According to Dr Kijazi, Tanzanian had identified some misinformation in the reports compiled by the International Union for Conservation of Nature (IUCN) and the World Heritage Center, as the two mulled over plans of delisting Selous from the World Heritage Site list.
"As a country, we are ready to cooperate with the respective missions, to collect facts on the ground, so that the misinformation that has been reflected by the IUCN and the center are normalised," he explained.
The Permanent Secretary admitted to have identified a number of flaws on plans of expunging the Selous among World Heritage Sites. "We see a lot of flaws, in terms of procedures and the context of the substance of the matter," said the PS.
Dr Kijazi, however, noted that the country had taken note of the challenges that come with conserving and managing the Game Reserve, whose part has been allocated for the ongoing construction of the Julius Nyerere Hydro-power Station (JNHPP) to generate 2,115 Megawatts of electricity.
He said: "We understand that the situation is currently challenging, we will accommodate the challenges at the right time."
Dr Kijazi further informed the session that Tanzania was currently finalising a General Management Plan (GMP) for the remaining 88 per cent of the one of the largest protected areas in Africa.
The UN agency has in the recent past warned that rampant elephant poaching, as well as the sale of logging rights and a dam project on the Rufiji River, could cause "irreversible damage."
Tanzania's famed Selous Game Reserve was among seven hotspots added to the UN body's 'Danger List' and could be delisted entirely, as both human action and natural disasters threaten the character of these special places. Weighing on the country's feat, the Tanzania Association of Tour Operators (TATO) Chief Executive Officer Sirili Akko thanked UNESCO for acknowledging that human development is equally important.
"We appreciate and laud the responsible ministry for painstakingly working to protect our natural resources, carrying in their hearts for the delicate interests of development and conservation," said Mr Akko.
On its part, the Tanzanian Embassy in France was also elated by the decision reached at the 44th extended session of the World Heritage Committee.
Selous was established in 1922, and in 1982 it was declared a UNESCO World Heritage site thanks to its rich diversity of wildlife and uninterrupted nature. It was named after Frederick Selous, a naturalist, explorer, and soldier.

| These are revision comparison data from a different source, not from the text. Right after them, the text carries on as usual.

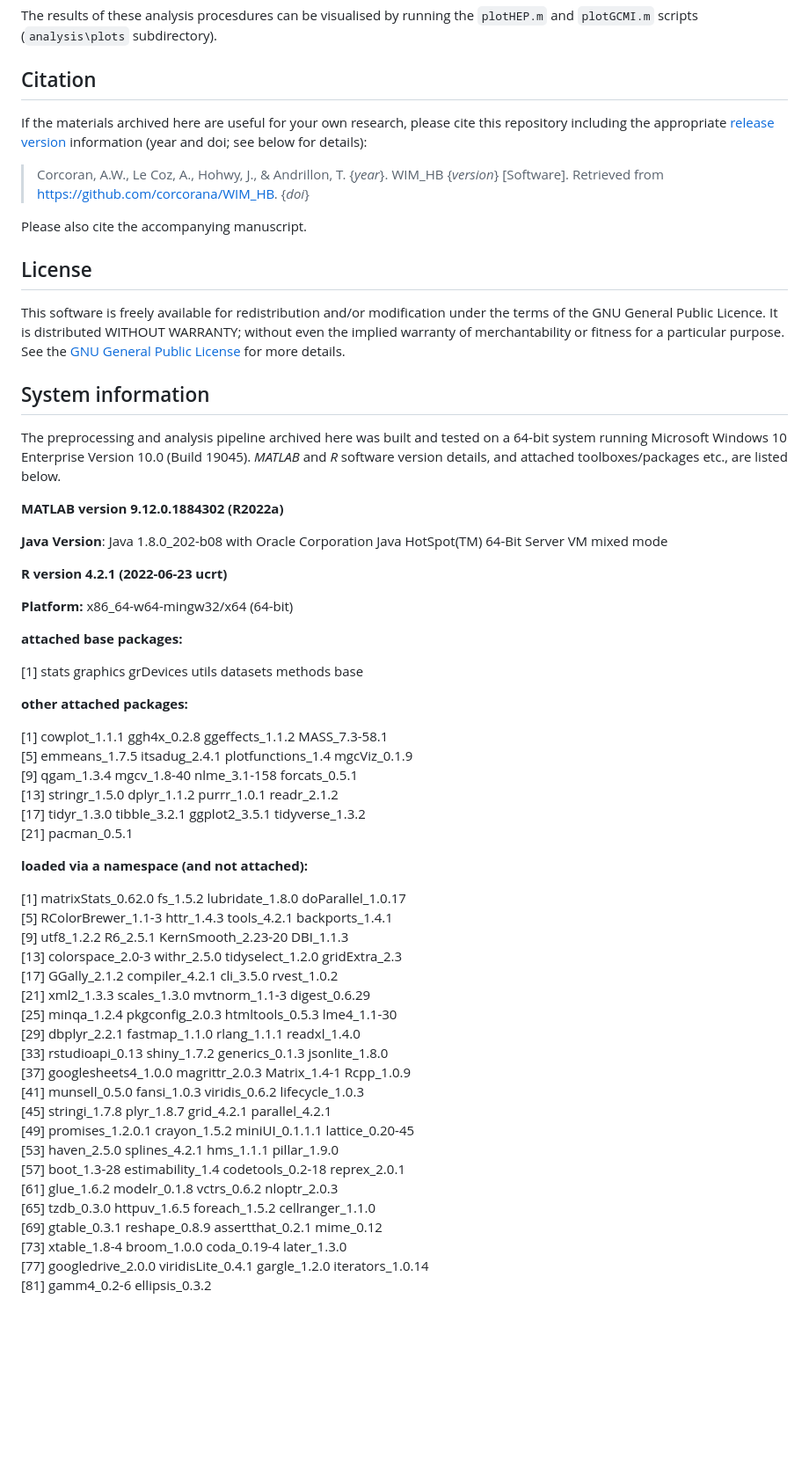
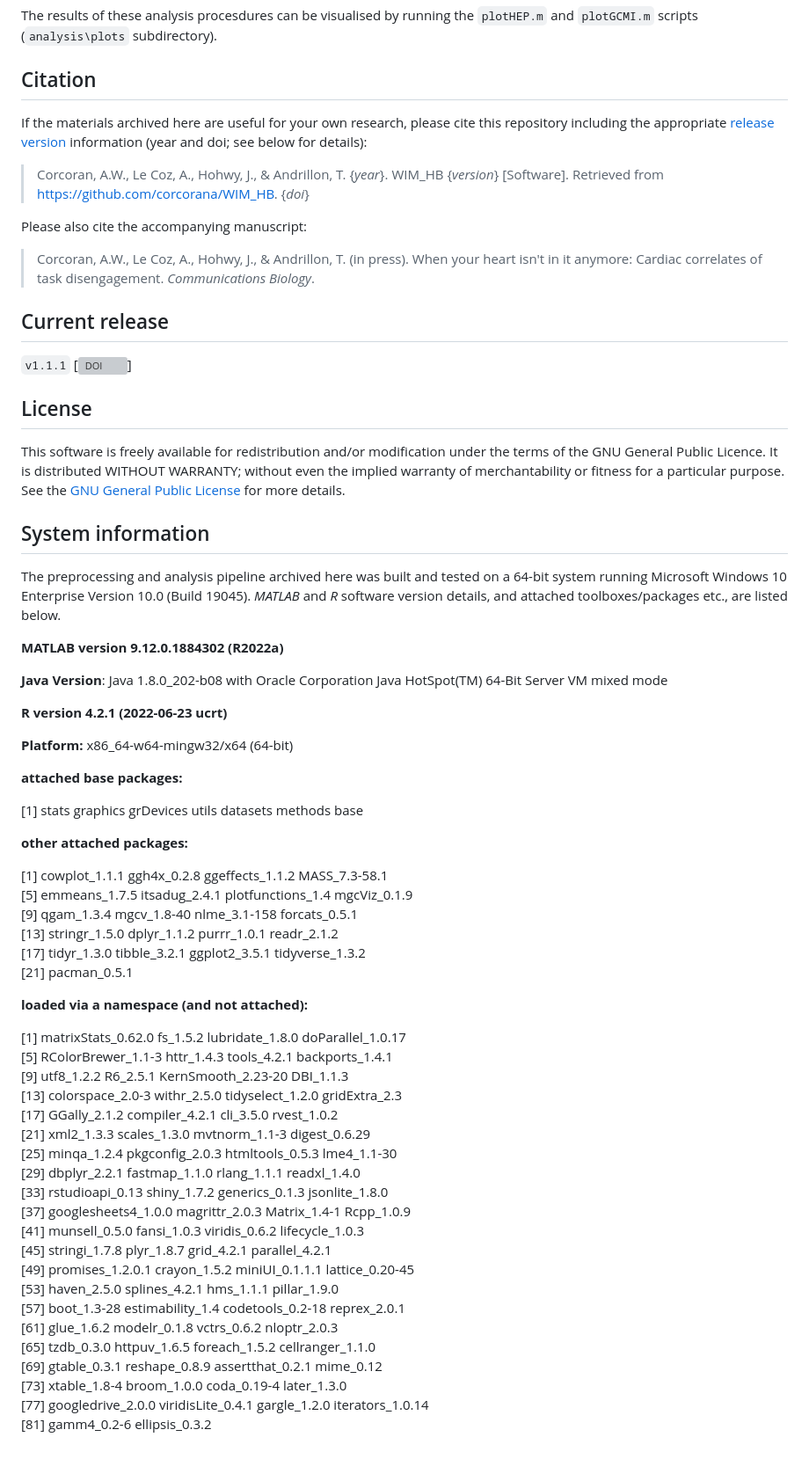
Before and after one commit to corcorana/WIM_HB, a Markdown page: README.md, the part around the change printed below. Shown: that part at 88% size. Rendered like a GitHub page; blank space fills up the shorter version; grey boxes are pictures that could not be loaded.

Commit message:
add release doi to readme

```diff
--- a/README.md
+++ b/README.md
@@ -20,21 +20,36 @@ Note, the mixed-effects analysis can be run independently of the preprocessing p
 The results of these analysis procesdures can be visualised by running the `plotHEP.m` and `plotGCMI.m` scripts (`analysis\plots` subdirectory).
 
 ## Citation
+
 If the materials archived here are useful for your own research, please cite this repository including the appropriate [release version](#current-release) information (year and doi; see below for details):
 
-> Corcoran, A.W., Le Coz, A., Hohwy, J., & Andrillon, T. {*year*}. WIM_HB {*version*} [Software]. Retrieved from https://github.com/corcorana/WIM_HB. {*doi*}
+> Corcoran, A.W., Le Coz, A., Hohwy, J., & Andrillon, T.
+> {*year*}.
+> WIM_HB {*version*} [Software].
+> Retrieved from <https://github.com/corcorana/WIM_HB>.
+> {*doi*}
 
-Please also cite the accompanying manuscript.
+Please also cite the accompanying manuscript:
+
+> Corcoran, A.W., Le Coz, A., Hohwy, J., & Andrillon, T.
+> (in press).
+> When your heart isn't in it anymore: Cardiac correlates of task disengagement.
+> *Communications Biology*.
+
+## Current release
+
+`v1.1.1` [![DOI]()]
 
 ## License
+
 This software is freely available for redistribution and/or modification under the terms of the GNU General Public Licence.
 It is distributed WITHOUT WARRANTY; without even the implied warranty of merchantability or fitness for a particular purpose.
 See the [GNU General Public License](https://github.com/corcorana/SWS_NVS_code/blob/main/LICENSE) for more details.
 
 ## System information
+
 The preprocessing and analysis pipeline archived here was built and tested on a 64-bit system running Microsoft Windows 10 Enterprise Version 10.0 (Build 19045).
 *MATLAB* and *R* software version details, and attached toolboxes/packages etc., are listed below.
-
 
 **MATLAB version 9.12.0.1884302 (R2022a)**
 
@@ -46,37 +61,37 @@ The preprocessing and analysis pipeline archived here was built and tested on a
 
 **attached base packages:**
 
-[1] stats     graphics  grDevices utils     datasets  methods   base
+[1] stats graphics grDevices utils datasets methods base
 
 **other attached packages:**
 
- [1] cowplot_1.1.1     ggh4x_0.2.8       ggeffects_1.1.2   MASS_7.3-58.1
- [5] emmeans_1.7.5     itsadug_2.4.1     plotfunctions_1.4 mgcViz_0.1.9
- [9] qgam_1.3.4        mgcv_1.8-40       nlme_3.1-158      forcats_0.5.1
-[13] stringr_1.5.0     dplyr_1.1.2       purrr_1.0.1       readr_2.1.2
-[17] tidyr_1.3.0       tibble_3.2.1      ggplot2_3.5.1     tidyverse_1.3.2
+[1] cowplot_1.1.1 ggh4x_0.2.8 ggeffects_1.1.2 MASS_7.3-58.1\
+[5] emmeans_1.7.5 itsadug_2.4.1 plotfunctions_1.4 mgcViz_0.1.9\
+[9] qgam_1.3.4 mgcv_1.8-40 nlme_3.1-158 forcats_0.5.1\
+[13] stringr_1.5.0 dplyr_1.1.2 purrr_1.0.1 readr_2.1.2\
+[17] tidyr_1.3.0 tibble_3.2.1 ggplot2_3.5.1 tidyverse_1.3.2\
 [21] pacman_0.5.1
 
 **loaded via a namespace (and not attached):**
 
- [1] matrixStats_0.62.0  fs_1.5.2            lubridate_1.8.0     doParallel_1.0.17
- [5] RColorBrewer_1.1-3  httr_1.4.3          tools_4.2.1         backports_1.4.1
- [9] utf8_1.2.2          R6_2.5.1            KernSmooth_2.23-20  DBI_1.1.3
-[13] colorspace_2.0-3    withr_2.5.0         tidyselect_1.2.0    gridExtra_2.3
-[17] GGally_2.1.2        compiler_4.2.1      cli_3.5.0           rvest_1.0.2
-[21] xml2_1.3.3          scales_1.3.0        mvtnorm_1.1-3       digest_0.6.29
-[25] minqa_1.2.4         pkgconfig_2.0.3     htmltools_0.5.3     lme4_1.1-30
-[29] dbplyr_2.2.1        fastmap_1.1.0       rlang_1.1.1         readxl_1.4.0
-[33] rstudioapi_0.13     shiny_1.7.2         generics_0.1.3      jsonlite_1.8.0
-[37] googlesheets4_1.0.0 magrittr_2.0.3      Matrix_1.4-1        Rcpp_1.0.9
-[41] munsell_0.5.0       fansi_1.0.3         viridis_0.6.2       lifecycle_1.0.3
-[45] stringi_1.7.8       plyr_1.8.7          grid_4.2.1          parallel_4.2.1
-[49] promises_1.2.0.1    crayon_1.5.2        miniUI_0.1.1.1      lattice_0.20-45
-[53] haven_2.5.0         splines_4.2.1       hms_1.1.1           pillar_1.9.0
-[57] boot_1.3-28         estimability_1.4    codetools_0.2-18    reprex_2.0.1
-[61] glue_1.6.2          modelr_0.1.8        vctrs_0.6.2         nloptr_2.0.3
-[65] tzdb_0.3.0          httpuv_1.6.5        foreach_1.5.2       cellranger_1.1.0
-[69] gtable_0.3.1        reshape_0.8.9       assertthat_0.2.1    mime_0.12
-[73] xtable_1.8-4        broom_1.0.0         coda_0.19-4         later_1.3.0
-[77] googledrive_2.0.0   viridisLite_0.4.1   gargle_1.2.0        iterators_1.0.14
-[81] gamm4_0.2-6         ellipsis_0.3.2
+[1] matrixStats_0.62.0 fs_1.5.2 lubridate_1.8.0 doParallel_1.0.17\
+[5] RColorBrewer_1.1-3 httr_1.4.3 tools_4.2.1 backports_1.4.1\
+[9] utf8_1.2.2 R6_2.5.1 KernSmooth_2.23-20 DBI_1.1.3\
+[13] colorspace_2.0-3 withr_2.5.0 tidyselect_1.2.0 gridExtra_2.3\
+[17] GGally_2.1.2 compiler_4.2.1 cli_3.5.0 rvest_1.0.2\
+[21] xml2_1.3.3 scales_1.3.0 mvtnorm_1.1-3 digest_0.6.29\
+[25] minqa_1.2.4 pkgconfig_2.0.3 htmltools_0.5.3 lme4_1.1-30\
+[29] dbplyr_2.2.1 fastmap_1.1.0 rlang_1.1.1 readxl_1.4.0\
+[33] rstudioapi_0.13 shiny_1.7.2 generics_0.1.3 jsonlite_1.8.0\
+[37] googlesheets4_1.0.0 magrittr_2.0.3 Matrix_1.4-1 Rcpp_1.0.9\
+[41] munsell_0.5.0 fansi_1.0.3 viridis_0.6.2 lifecycle_1.0.3\
+[45] stringi_1.7.8 plyr_1.8.7 grid_4.2.1 parallel_4.2.1\
+[49] promises_1.2.0.1 crayon_1.5.2 miniUI_0.1.1.1 lattice_0.20-45\
+[53] haven_2.5.0 splines_4.2.1 hms_1.1.1 pillar_1.9.0\
+[57] boot_1.3-28 estimability_1.4 codetools_0.2-18 reprex_2.0.1\
+[61] glue_1.6.2 modelr_0.1.8 vctrs_0.6.2 nloptr_2.0.3\
+[65] tzdb_0.3.0 httpuv_1.6.5 foreach_1.5.2 cellranger_1.1.0\
+[69] gtable_0.3.1 reshape_0.8.9 assertthat_0.2.1 mime_0.12\
+[73] xtable_1.8-4 broom_1.0.0 coda_0.19-4 later_1.3.0\
+[77] googledrive_2.0.0 viridisLite_0.4.1 gargle_1.2.0 iterators_1.0.14\
+[81] gamm4_0.2-6 ellipsis_0.3.2
```
Also changed, not shown: other parts of README.md (+3 -3 lines).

Large numbers of elephants, black rhinoceroses, cheetahs, giraffes, hippopotamuses and crocodiles live in this immense sanctuary, which measures 50,000 square kilometer.